Let them win, but if they cannot win, let them brave in the attempt.
The 22nd annual Area 15 Special Olympics was held last week and each athlete competed with the oath of the Olympian in their hearts.
This year had a record breaking attendance with 285 athletes competing in track and field events at James D. Lillard Field at Heritage High School. The events ranged from the 50- and 100- yard dash, softball throw, long jump to wheel chair events.
Before the games, two athletes set out on a five mile run in the 2008 Law Enforcement Torch Run. The father and son team, Gregg and Riley Marion ran, one by foot and the other by stroller, alongside the Special Olympic Torch, starting at the Blount County Justice Center and ending at the Heritage High School track. It was a run that they have been planning since last year.
“We’ve seen the torch travel past us and thought it would be neat to run with them since Riley had to be there anyways,” Gregg Marion said. His wife, Konni, called the organizers of the torch run and within no time the word spread and they “suddenly became celebrities.”
“It was an awesome run,” he said. “It is something we definitely plan on doing again next year, and hopefully we can get some friends to run too,” he said.
Gregg and Riley met with five other athletes at Heritage and with one final lap around the track - the Flame of Hope was lit.
The day was filled with cheers, hugs and congratulations as each athlete competed in his or her events. The age range of the athletes was a young as 8-years-old and went to athletes in their mid-60s.
Area Director Cookie Crowson, assistant director of Parks and Recreation, said the day was a huge success. As she walked around all the events, she was greeted with smiles and high-fives, and from the expressions on the athletes’ faces, she knew the day was an achievement they will remember.
This year was the 40th anniversary of the Special Olympics, and Crowson has been with the Blount County Special Olympics since its first appearance in 1986. “This event would not have worked without the volunteers,” she said. The countless hours the volunteers put in are vital in making the day possible, she added.
“We will actually start tomorrow to plan for the next year. We have 11 months and 29 days to critique and improve (it) for next year,” she said.
The track and field events are not the only Special Olympics Games Crowson and her volunteers direct. She said they are attempting to make a yearly schedule of competitions in different sports. So far there is basketball in February, swimming in March, track and field in April, bowling in September and roller-skating in November.
It was not just the 300 volunteers that made the Special Olympics a success.
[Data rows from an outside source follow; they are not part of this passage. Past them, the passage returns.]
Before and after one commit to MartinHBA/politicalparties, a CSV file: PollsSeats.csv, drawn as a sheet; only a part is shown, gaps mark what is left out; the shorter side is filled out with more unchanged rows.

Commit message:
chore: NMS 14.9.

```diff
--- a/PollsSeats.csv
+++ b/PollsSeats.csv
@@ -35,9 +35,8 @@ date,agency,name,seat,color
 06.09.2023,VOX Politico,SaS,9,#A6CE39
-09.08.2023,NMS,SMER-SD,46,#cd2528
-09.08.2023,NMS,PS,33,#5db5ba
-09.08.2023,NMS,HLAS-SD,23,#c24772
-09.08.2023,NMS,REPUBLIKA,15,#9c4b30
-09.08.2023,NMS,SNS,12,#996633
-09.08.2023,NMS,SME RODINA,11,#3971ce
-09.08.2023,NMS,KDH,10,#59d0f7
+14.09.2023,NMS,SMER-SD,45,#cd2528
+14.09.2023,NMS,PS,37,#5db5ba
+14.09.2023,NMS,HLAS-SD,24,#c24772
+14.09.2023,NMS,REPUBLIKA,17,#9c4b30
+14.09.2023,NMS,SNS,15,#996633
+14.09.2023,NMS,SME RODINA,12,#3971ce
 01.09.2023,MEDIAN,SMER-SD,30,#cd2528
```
Crowson said there were some unsung heroes. “People always forget about the parent aspect,” she said. “They are a tremendous part of the community and (they) encourage their children to do their best.”
No one understands that more than Jennifer Lopez-Gutierrez.
Lopez-Gutierrez is the mother of 12-year-old Chanelle Stopp and this was their debut in the track and field Special Olympics. Chanelle participated with nine of her classmates from Eagleton Middle School. “This is her first time doing anything like this,” Lopez-Gutierrez said. “She wanted to join (every event) that she could. I’m just very excited for her.”
Chanelle placed in second in both of her events -- the 50-yard dash and the long jump. Her mother said she did enjoy the track and field events but she prefers the other Special Olympic Games, specifically the roller-skating. “Her favorite part was just hanging out with her friends and having a good time,” Lopez-Gutierrez said.
Chanelle was awarded a second place medal for her events but Crowson said there is not an athlete who goes home empty handed. “There are the first, second and third place medals, but everyone goes home with a participant medal,” Crowson said.
The athletes are not the sole winners at the Special Olympics. “The athletes are the winners in some respect, but so are those of us who organized and volunteered. We take home more than we give,” she said.
During the Special Olympics, awards were handed out to top athletes and top coaches. The Colin Award, an Area 15 local award, goes to a “Special Olympian who stands out in the hearts and minds of others and as ‘going that extra mile’ every day.” The award is in tribute and remembrance of the former athletes and is named after Colin Bemis. This year’s 15th annual Colin Award recipient was James Horton of Maryville Middle School. “Thank you for coming to the Special Olympics. This is a great day. Thank you for the award,” he said.
The Virginia Simmons Coach of the Year was award to Debbie Boring of Lanier Elementary School for “(her) unselfish and loyal dedication to Area 15 in Blount County … facing adversity with courage … (and with) much appreciation for the personal influence to our children.”
As the day was coming to a close and the cheers of “I did it!” slowly faded, the Special Olympics’ Flame of Hope was extinguished, waiting to be relit next year.